Analytic Solver Data Mining takes the following steps when partitioning with oversampling.
- The data is partitioned by randomly allocating 50% of the success values for the output variable to the training set. The output variable must be limited to two classes which can either be numbers or strings.
- Analytic Solver Data Mining maintains the % success in training set specified by the user in the training set by randomly selecting the required records with failures.
- The remaining 50% of successes are randomly allocated to the validation set.
- If % validation data to be taken away as test data is selected, then Analytic Solver Data Mining will create an appropriate test set from the validation set.
It is no longer always necessary to partition a dataset before running a classification or regression algorithm. Rather, you can now perform partitioning on the Parameters tab for each classification or regression method.
If the active data set is un-partitioned, the Partition Data command button, will be enabled. If the active data set has already been partitioned, this button will be disabled. Clicking the Partition Data button opens the following dialog. Select Partition Data on the dialog to enable the partitioning options.
If a data partition will be used to train and validate several different classification or regression algorithms that will be compared for predictive power, it may be better to use the Ribbon Partition choices to create a partitioned dataset. But if the data partition will be used with a single algorithm, or if it isn’t crucial to compare algorithms on exactly the same partitioned data, “Partition-on-the-Fly” offers several advantages:

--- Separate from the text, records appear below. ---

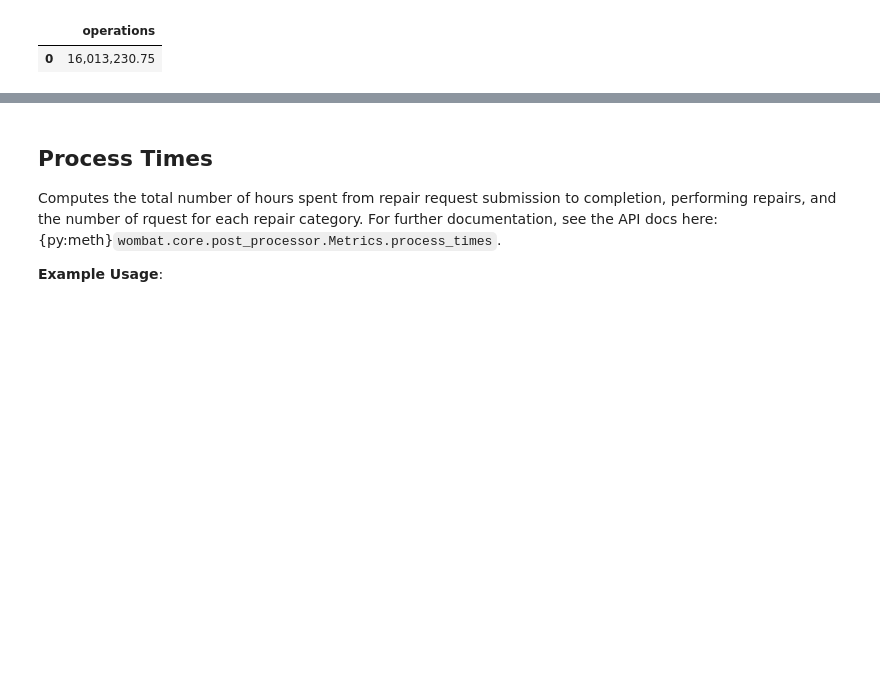
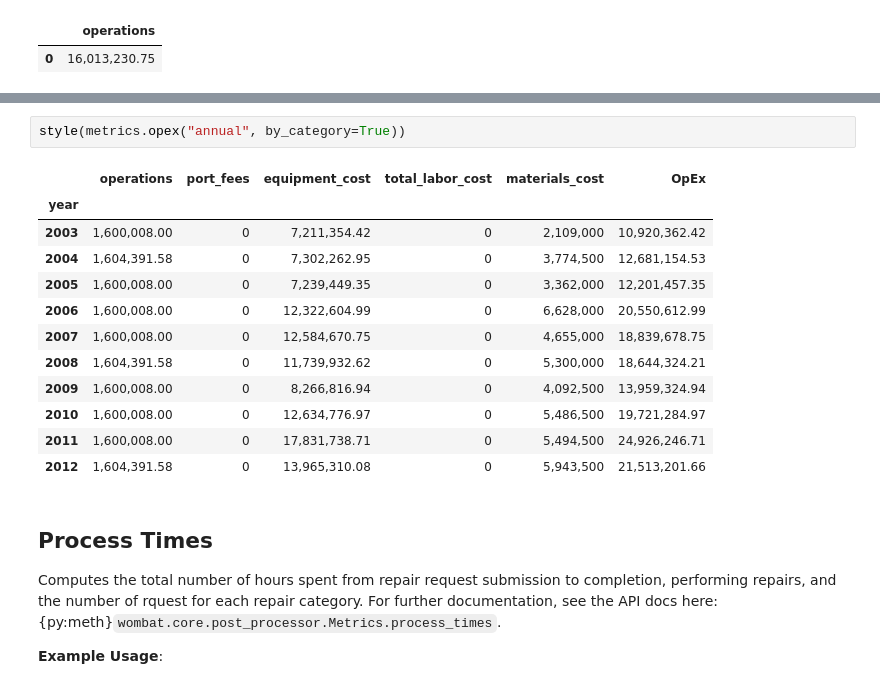
Before and after one commit to WISDEM/WOMBAT, a Jupyter notebook: docs/jupyter_execute/examples/metrics_demonstration.ipynb, the cells around one changed output, grey strips where cells are left out. Drawn from its saved outputs; the diff is of its cells as text; blank space fills up the shorter version.

```diff
--- a/docs/jupyter_execute/examples/metrics_demonstration.ipynb
+++ b/docs/jupyter_execute/examples/metrics_demonstration.ipynb
@@ -598,3 +602,18 @@ style(metrics.opex("annual"))
+# %%
+style(metrics.opex("annual", by_category=True))
+# %% [output]
+|  | operations | port_fees | equipment_cost | total_labor_cost | materials_cost | OpEx |
+| year |  |  |  |  |  |  |
+| 2003 | 1,600,008.00 | 0 | 7,211,354.42 | 0 | 2,109,000 | 10,920,362.42 |
+| 2004 | 1,604,391.58 | 0 | 7,302,262.95 | 0 | 3,774,500 | 12,681,154.53 |
+| 2005 | 1,600,008.00 | 0 | 7,239,449.35 | 0 | 3,362,000 | 12,201,457.35 |
+| 2006 | 1,600,008.00 | 0 | 12,322,604.99 | 0 | 6,628,000 | 20,550,612.99 |
+| 2007 | 1,600,008.00 | 0 | 12,584,670.75 | 0 | 4,655,000 | 18,839,678.75 |
+| 2008 | 1,604,391.58 | 0 | 11,739,932.62 | 0 | 5,300,000 | 18,644,324.21 |
+| 2009 | 1,600,008.00 | 0 | 8,266,816.94 | 0 | 4,092,500 | 13,959,324.94 |
+| 2010 | 1,600,008.00 | 0 | 12,634,776.97 | 0 | 5,486,500 | 19,721,284.97 |
+| 2011 | 1,600,008.00 | 0 | 17,831,738.71 | 0 | 5,494,500 | 24,926,246.71 |
+| 2012 | 1,604,391.58 | 0 | 13,965,310.08 | 0 | 5,943,500 | 21,513,201.66 |
 # %% [markdown]
 ## Process Times
 
```
Also changed, not shown: parts of 19 cells of this notebook, 4 other files.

- User interface steps are saved, and the Analytic Solver task pane is not cluttered with partition output.
- Partition-on-the-fly is much faster than creating a standard partition and then running an algorithm.
- Partition-on-the-fly can handle larger datasets without exhausting memory, since the intermediate partition results for the partitioned data is never created.